My Lords, I support Amendments 230 and 231, to which my noble friends Lord Clement-Jones and Lord Foster of Bath have put their names. I am very aware of the time, so I am going to be very brief. Most of what I wanted to say has already been said. The intention of the two amendments, as I understand them, is to help prevent fans who are keen to attend a concert, sporting event or popular West End show from being misled or ripped off when they buy their tickets from a secondary market on the internet.

The first choice, of course, is to buy tickets directly from the theatre, sporting venue or event organiser. This is known as the primary market, where people pay the advertised price and there should be no problem. But if someone has trouble getting tickets from a primary source they may find themselves resorting to one of the secondary market websites—StubHub and viagogo are two of the best known. The buyer is now in a sort of digital marketplace where buying and selling is the name of the game. If they are lucky they may find what they are looking for but still have to pay considerably more than the face value of the tickets. If they are very lucky, close to the date of the event, they may even have to pay less than the original price. None the less, they have entered a world where fraudsters and touts thrive.

Tickets for popular events may already have been bought up by groups that are only out to make a profit by reselling them. Sometimes many of the tickets have already been hoovered up by bots and offered at an extortionate price. Of course people can always refuse to buy them, but there are those who are want a ticket at any price. Mark McLaren of FanFair has stated that online event ticketing started as a great idea, has grown into a very big business and has now become no less than a racket.

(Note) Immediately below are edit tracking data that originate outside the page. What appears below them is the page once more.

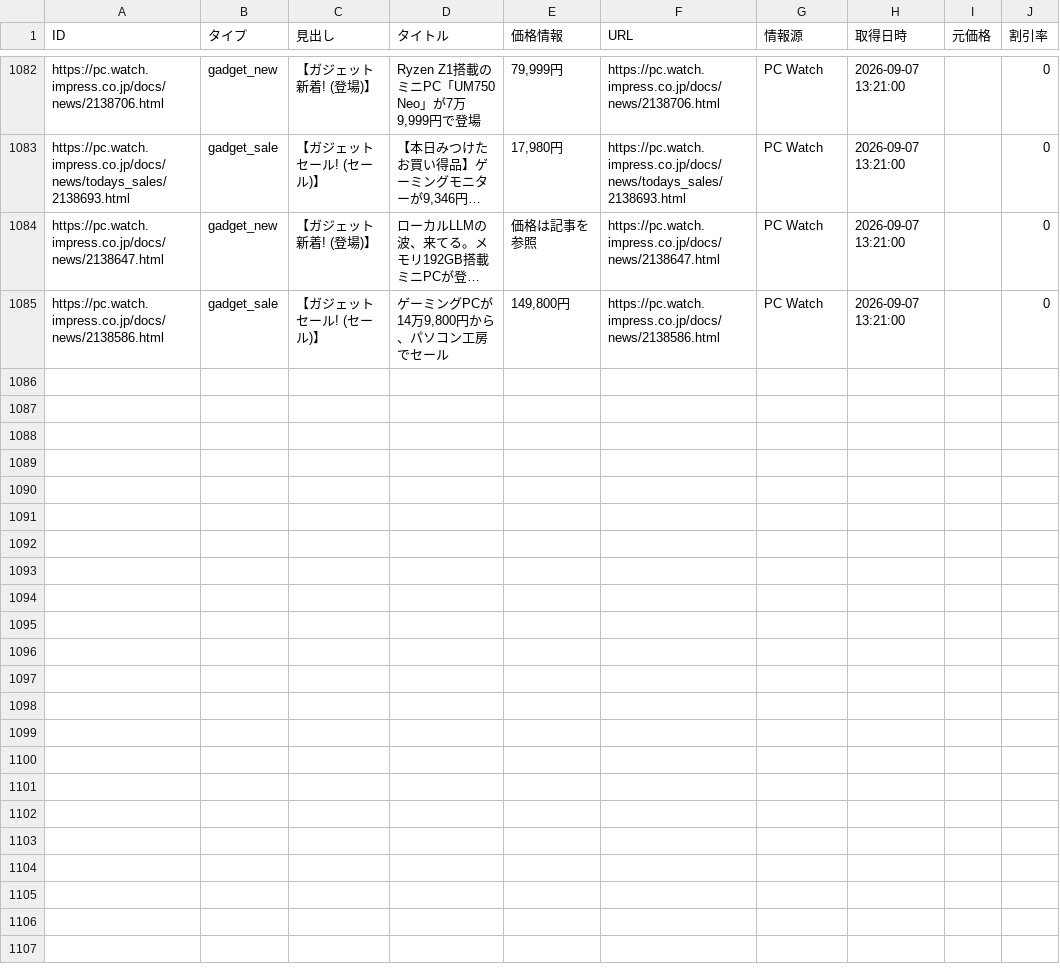
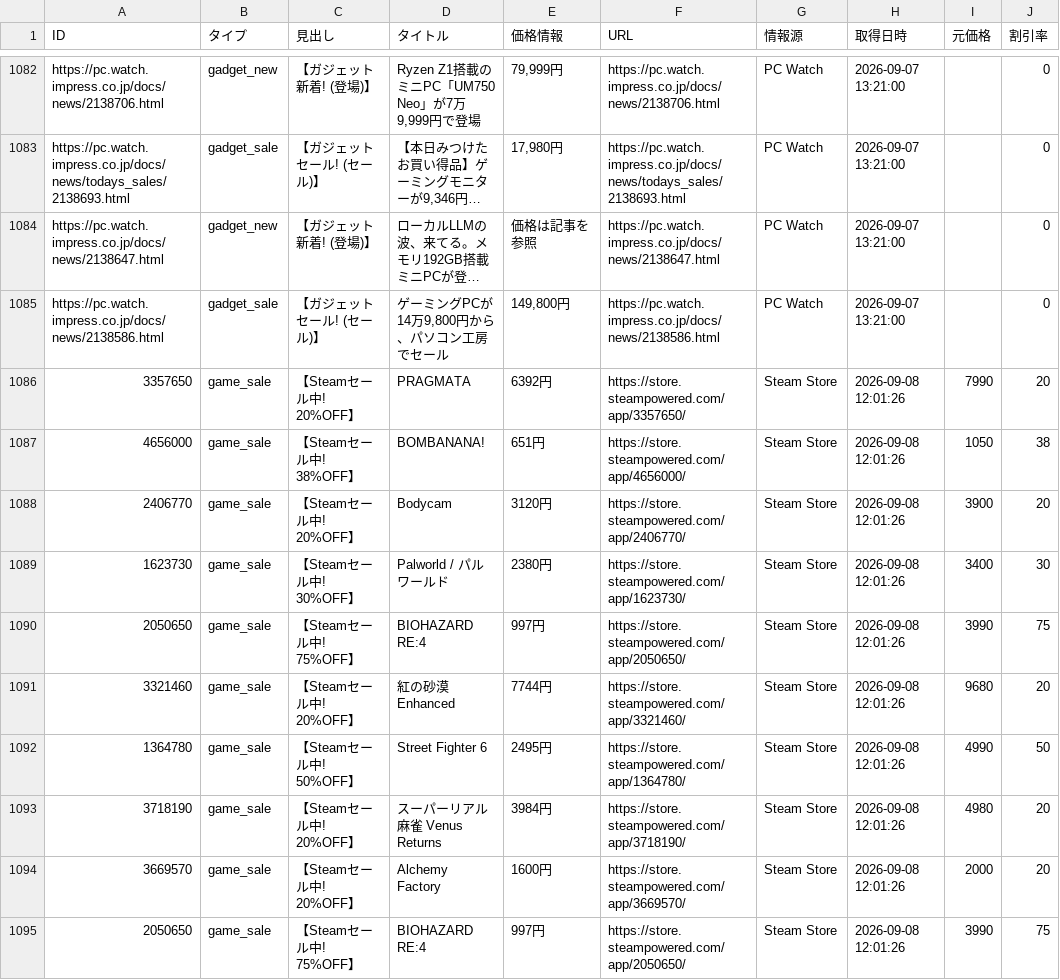
Before and after one commit to Tellurium-App/daily-trendhub, a CSV file: data/trend_report.csv, drawn as a sheet; only a part is shown, gaps mark what is left out; long unchanged cells end in …; the diff covers the shown part only; the diff names each change by its address in the sheet, - before the commit and + after, or states it on an @@ line.

```diff
--- a/data/trend_report.csv
+++ b/data/trend_report.csv
+row 1086: 3357650 | game_sale | 【Steamセール中! 20%OFF】 | PRAGMATA | 6392円 | https://store.steampowered.com/app/3357650/ | Steam Store | 2026-09-08 12:01:26 | 7990 | 20
+row 1087: 4656000 | game_sale | 【Steamセール中! 38%OFF】 | BOMBANANA! | 651円 | https://store.steampowered.com/app/4656000/ | Steam Store | 2026-09-08 12:01:26 | 1050 | 38
+row 1088: 2406770 | game_sale | 【Steamセール中! 20%OFF】 | Bodycam | 3120円 | https://store.steampowered.com/app/2406770/ | Steam Store | 2026-09-08 12:01:26 | 3900 | 20
+row 1089: 1623730 | game_sale | 【Steamセール中! 30%OFF】 | Palworld / パルワールド | 2380円 | https://store.steampowered.com/app/1623730/ | Steam Store | 2026-09-08 12:01:26 | 3400 | 30
+row 1090: 2050650 | game_sale | 【Steamセール中! 75%OFF】 | BIOHAZARD RE:4 | 997円 | https://store.steampowered.com/app/2050650/ | Steam Store | 2026-09-08 12:01:26 | 3990 | 75
+row 1091: 3321460 | game_sale | 【Steamセール中! 20%OFF】 | 紅の砂漠 Enhanced | 7744円 | https://store.steampowered.com/app/3321460/ | Steam Store | 2026-09-08 12:01:26 | 9680 | 20
+row 1092: 1364780 | game_sale | 【Steamセール中! 50%OFF】 | Street Fighter 6 | 2495円 | https://store.steampowered.com/app/1364780/ | Steam Store | 2026-09-08 12:01:26 | 4990 | 50
+row 1093: 3718190 | game_sale | 【Steamセール中! 20%OFF】 | スーパーリアル麻雀 Venus Returns | 3984円 | https://store.steampowered.com/app/3718190/ | Steam Store | 2026-09-08 12:01:26 | 4980 | 20
+row 1094: 3669570 | game_sale | 【Steamセール中! 20%OFF】 | Alchemy Factory | 1600円 | https://store.steampowered.com/app/3669570/ | Steam Store | 2026-09-08 12:01:26 | 2000 | 20
+row 1095: 2050650 | game_sale | 【Steamセール中! 75%OFF】 | BIOHAZARD RE:4 | 997円 | https://store.steampowered.com/app/2050650/ | Steam Store | 2026-09-08 12:01:26 | 3990 | 75
```
Also changed, not shown: 9 added rows elsewhere in this file, 2 other files.
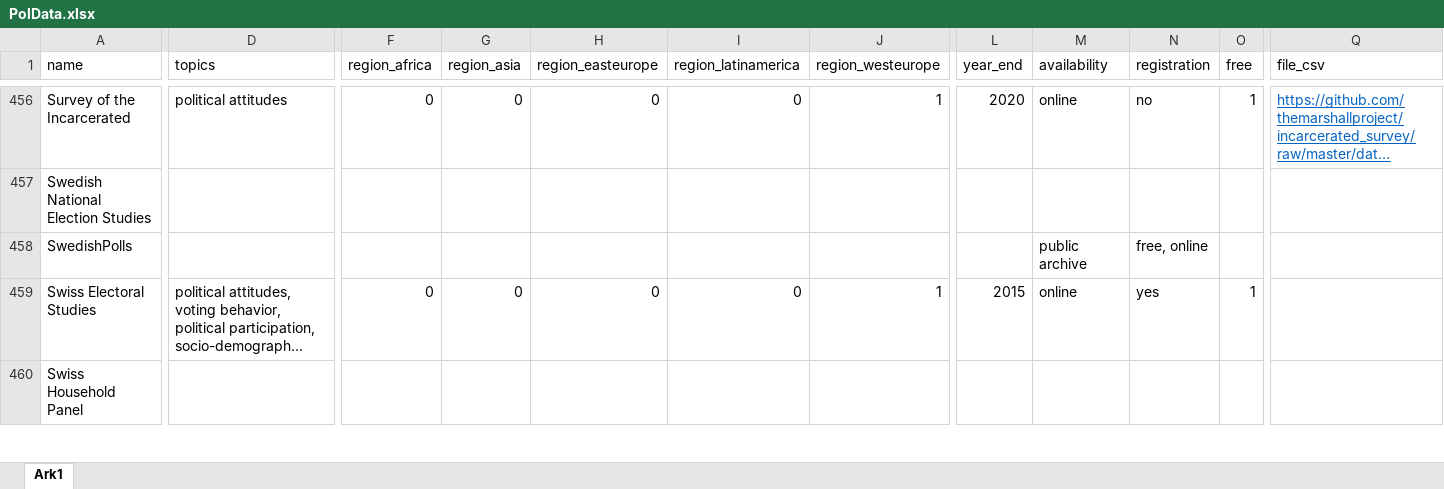
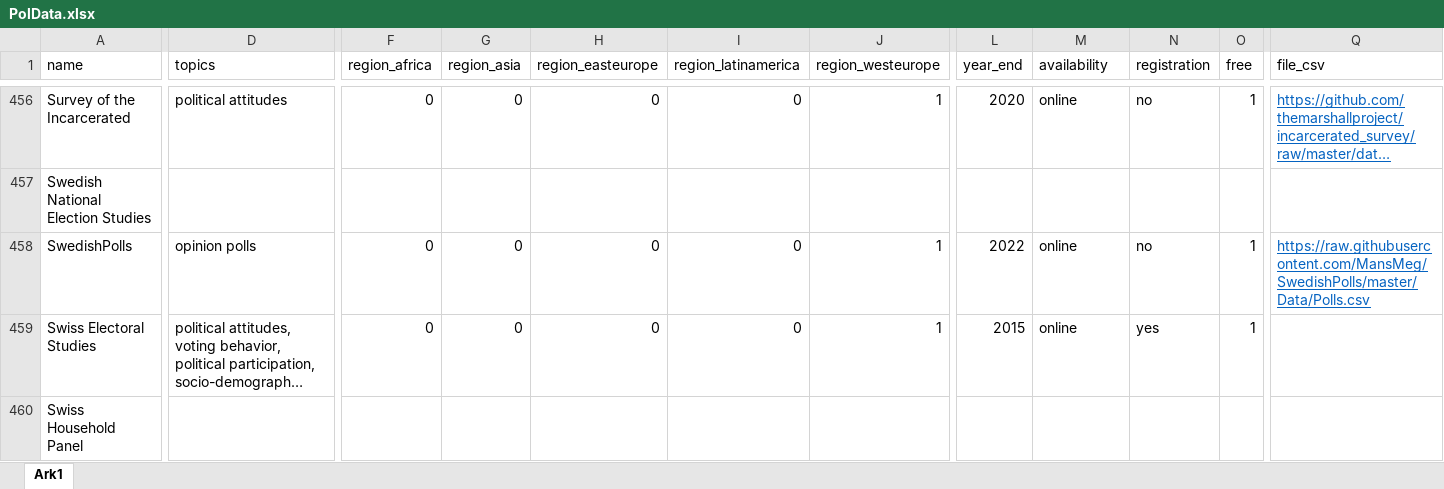
Before and after one commit to erikgahner/PolData, an Excel workbook: PolData.xlsx, sheet Ark1, drawn as a sheet; only a part is shown, gaps mark what is left out; long unchanged cells end in …; values as stored, in another font and other column widths than the file's, no borders; the diff covers the shown part only; the diff names each change by its address in the sheet, - before the commit and + after, or states it on an @@ line.

```diff
--- a/PolData.xlsx (sheet Ark1)
+++ b/PolData.xlsx (sheet Ark1)
-D458 (topics): (empty)
+D458 (topics): opinion polls
-F458 (region_africa): (empty)
+F458 (region_africa): 0
-G458 (region_asia): (empty)
+G458 (region_asia): 0
-H458 (region_easteurope): (empty)
+H458 (region_easteurope): 0
-I458 (region_latinamerica): (empty)
+I458 (region_latinamerica): 0
-J458 (region_westeurope): (empty)
+J458 (region_westeurope): 1
-L458 (year_end): (empty)
+L458 (year_end): 2022
-M458 (availability): public archive
+M458 (availability): online
-N458 (registration): free, online
+N458 (registration): no
-O458 (free): (empty)
+O458 (free): 1
-Q458 (file_csv): (empty)
+Q458 (file_csv): https://raw.githubusercontent.com/MansMeg/SwedishPolls/master/Data/Polls.csv
```
Also changed, not shown: 67 edited cells elsewhere in this sheet, 2 other files.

These important amendments attempt to contain and control that racket. The Consumer Rights Act 2015 addresses the issue and tries to regulate those practices, but as my noble friend Lord Clement-Jones said, we seem to be having trouble in enforcing the law. One of the problems is that many of the secondary ticket websites are registered abroad. The recently commissioned Waterson report has made recommendations that should improve the situation, but even that report had to admit that this is a very complex issue, with a lot of potential loopholes. If my noble friend’s amendments can be agreed, that would be an important step in the right direction.